From Tension to Oneness
Talking about Antonius Kho is dealing with the theme of identity: are we one, or are we split in multiple facets? Are we masks, and do these masks hide, or reveal reality? Do we communicate are not?
These themes haunt the artist's career. We may look for an explanation in the artist's past. A Javanese by his mother, who transmitted him the longing for oneness inherent to her culture, Antonius Kho is a "Chinese" by his father, who stamped him as an alien: "orang Cina" (Chinese). Speaking in his strong Javanese dialect, inheriting this ethnic-cum-cultural duality, Antonius Kho turned it into a voluntary personality split: he grew adult, and an artist, by continuously generating and questioning, though new experience, new layers of identity.
The place, of all places, where he first pursued this search of the self was Germany: Germany, the fertile ground of European 19th humanism, and the land of 20th European horrors. It is the place of contrasts, where, more than anywhere else, being "alien" has the most daunting meaning. But Germany opened it self to him. After studies at the Cologne Institute of the art, he was soon active as a "German" artist exhibition internationally. The artistic mood of the country provided him with the tools he needed. When he arrived there in 1985, the genre known in Europe as "informal art" was flourishing, and artists such as Wols, Fautrier, Tapies and Dubuffet, were still considered as the avant-grade. The peculiarity of these "informal" artist was that they endeavoured to "essentialize" expressive power by reducing representation to its "archetypal" core. The real tropc was 'psychological'expression. Figuration, usually amorphous, was simply a pretext. This style was well suited to the expression of the societal pessimism that was so characteristic of post-WWII Europe, particularly Germany. Antonius Kho's manner evolved from this style, but with a difference. His paintings, instead of resting, on amorphous figuration, would mostly consist of figures, or faces (masks) structured in the manner of mosaics, that is split in small, mainly geometric elements and yet readable in their iconographic totality. The artist was in these works expressing the tension between fragmentation and unity that he was experiencing in his search for identity, as well as the tension between isolation around the self and communication with "others".

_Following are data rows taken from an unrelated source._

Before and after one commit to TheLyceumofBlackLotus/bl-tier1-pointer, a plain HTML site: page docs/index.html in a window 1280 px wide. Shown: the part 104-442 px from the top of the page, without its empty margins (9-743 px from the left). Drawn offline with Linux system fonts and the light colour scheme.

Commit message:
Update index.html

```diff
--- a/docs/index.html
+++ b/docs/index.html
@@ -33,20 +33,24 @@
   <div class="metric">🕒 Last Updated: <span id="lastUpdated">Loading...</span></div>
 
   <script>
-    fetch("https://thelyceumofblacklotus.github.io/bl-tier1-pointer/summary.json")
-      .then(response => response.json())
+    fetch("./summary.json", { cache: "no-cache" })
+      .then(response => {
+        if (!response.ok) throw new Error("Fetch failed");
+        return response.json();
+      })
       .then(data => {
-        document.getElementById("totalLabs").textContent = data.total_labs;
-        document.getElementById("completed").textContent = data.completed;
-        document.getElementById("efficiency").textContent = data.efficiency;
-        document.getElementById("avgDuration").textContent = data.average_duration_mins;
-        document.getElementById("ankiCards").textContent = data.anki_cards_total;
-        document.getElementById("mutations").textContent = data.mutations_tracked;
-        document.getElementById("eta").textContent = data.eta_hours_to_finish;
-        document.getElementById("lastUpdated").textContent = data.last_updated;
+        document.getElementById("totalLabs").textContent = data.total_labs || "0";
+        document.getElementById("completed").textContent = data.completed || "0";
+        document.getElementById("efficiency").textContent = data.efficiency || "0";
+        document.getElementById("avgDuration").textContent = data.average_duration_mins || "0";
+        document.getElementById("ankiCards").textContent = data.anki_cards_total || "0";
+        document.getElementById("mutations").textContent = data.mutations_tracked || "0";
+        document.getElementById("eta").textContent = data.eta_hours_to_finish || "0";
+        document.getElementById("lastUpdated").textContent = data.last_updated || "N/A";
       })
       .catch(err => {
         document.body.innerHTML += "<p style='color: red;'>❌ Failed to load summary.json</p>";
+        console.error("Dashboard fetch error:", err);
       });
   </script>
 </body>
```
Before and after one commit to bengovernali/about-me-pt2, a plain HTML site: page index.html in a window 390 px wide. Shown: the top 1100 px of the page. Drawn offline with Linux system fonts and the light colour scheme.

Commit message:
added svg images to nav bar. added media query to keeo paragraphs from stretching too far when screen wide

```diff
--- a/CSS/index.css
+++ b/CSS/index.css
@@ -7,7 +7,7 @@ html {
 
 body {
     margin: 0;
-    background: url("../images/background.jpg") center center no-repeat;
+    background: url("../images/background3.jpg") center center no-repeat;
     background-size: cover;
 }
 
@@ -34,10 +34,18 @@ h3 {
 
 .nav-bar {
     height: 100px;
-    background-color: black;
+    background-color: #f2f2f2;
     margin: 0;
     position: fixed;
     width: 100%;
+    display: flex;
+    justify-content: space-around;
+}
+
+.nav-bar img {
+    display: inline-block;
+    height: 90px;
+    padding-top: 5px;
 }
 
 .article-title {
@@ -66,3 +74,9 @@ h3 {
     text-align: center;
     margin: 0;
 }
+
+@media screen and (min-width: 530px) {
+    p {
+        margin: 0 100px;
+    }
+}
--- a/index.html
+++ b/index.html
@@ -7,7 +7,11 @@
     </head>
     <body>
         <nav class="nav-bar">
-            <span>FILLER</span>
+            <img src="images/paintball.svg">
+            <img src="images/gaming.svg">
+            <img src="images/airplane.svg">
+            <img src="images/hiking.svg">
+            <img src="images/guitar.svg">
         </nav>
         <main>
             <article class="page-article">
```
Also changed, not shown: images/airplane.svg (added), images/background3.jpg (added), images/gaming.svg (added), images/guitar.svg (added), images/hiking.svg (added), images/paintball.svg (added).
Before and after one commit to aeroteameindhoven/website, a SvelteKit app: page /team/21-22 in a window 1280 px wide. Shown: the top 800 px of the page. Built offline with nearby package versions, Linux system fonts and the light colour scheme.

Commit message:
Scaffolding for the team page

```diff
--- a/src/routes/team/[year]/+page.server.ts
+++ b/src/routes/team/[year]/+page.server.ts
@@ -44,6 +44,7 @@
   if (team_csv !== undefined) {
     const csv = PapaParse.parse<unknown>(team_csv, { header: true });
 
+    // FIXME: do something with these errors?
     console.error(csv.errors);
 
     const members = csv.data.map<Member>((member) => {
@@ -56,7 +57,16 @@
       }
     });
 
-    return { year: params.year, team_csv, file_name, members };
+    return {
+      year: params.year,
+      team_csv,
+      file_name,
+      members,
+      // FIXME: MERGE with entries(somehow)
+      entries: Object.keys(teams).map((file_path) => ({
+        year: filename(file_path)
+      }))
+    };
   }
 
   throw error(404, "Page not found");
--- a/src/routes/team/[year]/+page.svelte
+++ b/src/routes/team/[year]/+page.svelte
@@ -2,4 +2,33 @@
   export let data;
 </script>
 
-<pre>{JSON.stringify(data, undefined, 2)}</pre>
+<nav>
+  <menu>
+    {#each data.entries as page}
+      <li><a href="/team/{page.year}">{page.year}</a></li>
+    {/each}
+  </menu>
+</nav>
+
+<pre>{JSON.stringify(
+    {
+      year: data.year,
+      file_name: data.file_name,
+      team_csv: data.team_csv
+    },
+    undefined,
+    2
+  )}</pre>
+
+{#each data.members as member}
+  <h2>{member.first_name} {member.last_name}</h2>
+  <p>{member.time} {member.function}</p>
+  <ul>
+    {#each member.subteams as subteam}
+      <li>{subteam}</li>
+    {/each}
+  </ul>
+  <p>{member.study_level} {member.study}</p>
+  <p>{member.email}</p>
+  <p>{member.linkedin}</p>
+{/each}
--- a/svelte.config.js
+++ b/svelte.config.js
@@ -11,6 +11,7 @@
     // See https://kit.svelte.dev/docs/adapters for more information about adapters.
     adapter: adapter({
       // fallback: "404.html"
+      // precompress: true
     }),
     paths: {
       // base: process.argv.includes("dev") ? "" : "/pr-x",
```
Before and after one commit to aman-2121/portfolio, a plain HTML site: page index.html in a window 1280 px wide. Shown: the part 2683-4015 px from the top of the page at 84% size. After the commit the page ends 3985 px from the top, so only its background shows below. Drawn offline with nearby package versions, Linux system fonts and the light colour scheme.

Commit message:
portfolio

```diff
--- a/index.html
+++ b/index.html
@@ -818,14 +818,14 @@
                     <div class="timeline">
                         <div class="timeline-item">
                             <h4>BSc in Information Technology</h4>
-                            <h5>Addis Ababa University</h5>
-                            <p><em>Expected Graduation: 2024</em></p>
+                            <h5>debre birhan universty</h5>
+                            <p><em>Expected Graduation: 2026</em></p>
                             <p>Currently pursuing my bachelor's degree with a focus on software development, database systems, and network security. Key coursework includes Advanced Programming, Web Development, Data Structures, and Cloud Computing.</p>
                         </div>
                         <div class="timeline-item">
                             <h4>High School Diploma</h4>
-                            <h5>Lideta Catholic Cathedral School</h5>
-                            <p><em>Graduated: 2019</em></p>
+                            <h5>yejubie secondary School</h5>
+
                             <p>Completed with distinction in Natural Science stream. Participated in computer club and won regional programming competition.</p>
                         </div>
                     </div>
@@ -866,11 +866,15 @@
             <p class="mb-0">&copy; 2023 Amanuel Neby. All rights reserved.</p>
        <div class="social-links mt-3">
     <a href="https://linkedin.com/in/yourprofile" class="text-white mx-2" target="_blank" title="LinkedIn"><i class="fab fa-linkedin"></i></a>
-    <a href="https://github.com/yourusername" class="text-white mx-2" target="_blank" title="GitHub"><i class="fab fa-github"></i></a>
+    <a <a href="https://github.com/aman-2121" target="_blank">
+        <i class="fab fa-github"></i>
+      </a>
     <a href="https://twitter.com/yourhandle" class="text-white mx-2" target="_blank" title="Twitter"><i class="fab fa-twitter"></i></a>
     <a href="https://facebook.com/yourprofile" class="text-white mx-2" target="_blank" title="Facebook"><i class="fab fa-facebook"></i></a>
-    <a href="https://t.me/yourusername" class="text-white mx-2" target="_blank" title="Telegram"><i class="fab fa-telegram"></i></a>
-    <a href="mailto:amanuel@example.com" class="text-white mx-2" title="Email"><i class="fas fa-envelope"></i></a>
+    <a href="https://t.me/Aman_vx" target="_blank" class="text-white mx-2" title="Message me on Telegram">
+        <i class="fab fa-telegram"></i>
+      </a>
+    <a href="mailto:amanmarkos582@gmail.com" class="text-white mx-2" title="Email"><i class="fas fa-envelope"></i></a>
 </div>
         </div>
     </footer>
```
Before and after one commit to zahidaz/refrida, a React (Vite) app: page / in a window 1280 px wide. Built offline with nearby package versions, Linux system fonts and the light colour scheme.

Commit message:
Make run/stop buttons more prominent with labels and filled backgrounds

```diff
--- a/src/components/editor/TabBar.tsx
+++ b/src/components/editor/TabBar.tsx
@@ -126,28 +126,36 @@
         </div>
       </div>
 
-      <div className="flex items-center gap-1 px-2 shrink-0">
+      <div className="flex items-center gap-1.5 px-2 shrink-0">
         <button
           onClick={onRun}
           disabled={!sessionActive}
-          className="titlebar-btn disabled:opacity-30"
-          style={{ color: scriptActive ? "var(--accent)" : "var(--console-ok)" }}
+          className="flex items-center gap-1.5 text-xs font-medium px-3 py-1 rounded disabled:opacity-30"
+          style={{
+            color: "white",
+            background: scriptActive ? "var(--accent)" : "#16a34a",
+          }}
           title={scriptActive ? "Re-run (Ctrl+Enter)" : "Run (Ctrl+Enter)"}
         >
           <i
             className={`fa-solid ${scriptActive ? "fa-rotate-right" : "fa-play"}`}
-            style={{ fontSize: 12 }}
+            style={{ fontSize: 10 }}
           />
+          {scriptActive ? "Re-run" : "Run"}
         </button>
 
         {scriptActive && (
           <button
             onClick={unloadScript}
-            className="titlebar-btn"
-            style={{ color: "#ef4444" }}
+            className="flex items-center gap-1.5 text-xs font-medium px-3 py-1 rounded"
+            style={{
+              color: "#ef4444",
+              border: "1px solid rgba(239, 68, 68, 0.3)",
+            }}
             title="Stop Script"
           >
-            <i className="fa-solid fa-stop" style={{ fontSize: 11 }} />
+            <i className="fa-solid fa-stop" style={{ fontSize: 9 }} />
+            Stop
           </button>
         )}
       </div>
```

When he came back to Indonesia in 1998, Antonius Kho settled in Bali, a place where being "alien" was - until recently - a positive asset. At first, his manner didn't change much. It still raised questions leaden with a Pirandellic anxiety: "to which extent are we mono or multifaceted?" or with Sartrian negativism: "is communication possible?" Antonius, however, was somehow was too "awkward" in this technique, or too shy for his message to be totally convincing. Now. However, in the recent works, his themes and treatment are changing for the better. In some works, the masks and the mosaics are still present, but it is to convey a message of love, as in "Bercanda (Joking)" or simply to show the defeat of pessimism though the intercession a "Savior", like in "Wajah-wajah yang disalibkan" (the Faces of the Crucified). Yet still more promising is a whole series of small "Mandalas", in which the mosaical elements of Antonius' previous works are made to whirl in a kaleidoscopic construction of softly hued colors. Figuration all but disappears, except for "eyes", which denote the fusion of Man in the living cosmos. In these small, mixed media works on paper, Antonius Kho is overcoming the tensions that have haunted his search for identity. He seems to tell us that there is after all unity in Man, and that communication is not an impossible dream, because the mosaic of life and that of one's identity always ultimately melt into cosmic oneness. So this most "European" Indonesian artist is now rediscovering his real mother: Java; and his quest of identity leading him to a spiritual rediscovery. Antonius Kho has finally found his path toward maturity.
Jean Couteau "The Echo - Tourism, Art & Culture Magazine"